Every news source you hear this morning reports that the Washington Redskins will release star running back Clinton Portis as soon as today. Eighty-four games, 8,164 total yards and 49 touchdowns since joining the team, this seems a good time to look at the best ‘Skins running back this decade.
Redskins head coach Mike Shanahan said during an interview at the NFL Combine late last week that high contract-value players like Portis should have the chance to test the market for his services…when that player was not going to be offered his next bonus to stay with the team. Portis in turn acknowledged that, if it was his time to go, he was ready to do so.
Portis joined the Redskins in 2004, the second controversial trade of Joe Gibbs’s second run as Redskins head coach. Unlike Mark Brunell, Portis was young, 23, with his best years before him when he came to Washington. But the Redskins gave up Champ Bailey, the league’s best shutdown corner, and a second round draft pick to acquire Portis.
Too many fans figured the Redskins got snookered by then Denver Coach Mike Shanahan on the deal. Not enough remember that Bailey forced the team’s hand by refusing to accept Washington’t contract offer. Bailey was made miserable by turmoil in the coaching ranks (three head coaches, five defensive coordinators) and a front office that didn’t know how to win. He was not happy to be named a franchise player. Even with Joe Gibbs’ return (I’m not sure Bailey knew who Gibbs was and what he meant to Washington), Bailey made plain that he was outta here when his franchise year was up.
Mike Shanahan built his reputation on a knack for discovering running backs. Clinton Portis was one of those finds. Not that Portis was a hidden gem. He was the star running back on the Miami Hurricanes National NCAA championship team. Never-the-less, he was a second round Draft selection by Denver.
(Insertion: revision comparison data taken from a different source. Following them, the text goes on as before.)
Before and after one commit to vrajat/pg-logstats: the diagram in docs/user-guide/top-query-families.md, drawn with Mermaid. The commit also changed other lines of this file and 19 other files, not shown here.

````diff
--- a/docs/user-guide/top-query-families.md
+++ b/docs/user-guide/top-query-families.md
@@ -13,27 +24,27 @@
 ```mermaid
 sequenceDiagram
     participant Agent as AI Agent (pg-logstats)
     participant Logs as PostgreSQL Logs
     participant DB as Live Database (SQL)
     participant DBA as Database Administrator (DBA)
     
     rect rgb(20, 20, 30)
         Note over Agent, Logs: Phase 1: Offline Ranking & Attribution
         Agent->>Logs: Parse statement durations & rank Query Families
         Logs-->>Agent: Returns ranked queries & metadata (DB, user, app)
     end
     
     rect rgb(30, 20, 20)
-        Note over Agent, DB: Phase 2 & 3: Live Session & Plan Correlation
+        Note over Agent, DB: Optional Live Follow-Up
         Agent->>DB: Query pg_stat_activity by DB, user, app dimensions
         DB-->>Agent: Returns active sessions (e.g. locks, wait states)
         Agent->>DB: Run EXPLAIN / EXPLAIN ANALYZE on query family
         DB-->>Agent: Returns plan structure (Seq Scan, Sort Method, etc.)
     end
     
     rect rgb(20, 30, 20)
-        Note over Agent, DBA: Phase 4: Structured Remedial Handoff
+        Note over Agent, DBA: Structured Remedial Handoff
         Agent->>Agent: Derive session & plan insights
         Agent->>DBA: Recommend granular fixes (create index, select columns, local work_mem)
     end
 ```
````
Pundits did not expect what Portis delivered in 2002 and 2003–3099 yards, 29 touchdowns, 5.5 average yards per carry. Portis was the best fantasy football back in those years. I know because I owned him.
Portis agitated to renegotiate his contract for a deal consistent with first round selectees. Shanahan held that Portis was a system back whose success was due more to his (Shanahan’s) offensive scheme and the zone blocking than to Clinton’s inate skill. Not the last time we would see the pattern of thought from Shanahan that star players are easily replaceable.
Shanahan also craved a shutdown corner and Bailey was the ticket. I suspect Shanahan would have accepted a straight swap of Portis for Bailey without that extra pick. Many fans saw Portis as over-priced goods because Gibbs and Snyder threw in the pick instead of using it.
But wait, there’s more.
Gibbs used Portis as a between-the-tackles power rusher in the mold of John Riggins rather than the slashing edge rusher in Shanahan’s West Coast offense. CP struggled in 2004, but would become Washington second leading rusher after Riggins. He led the team to the 2005 and 2007 playoffs with his rushing prowess.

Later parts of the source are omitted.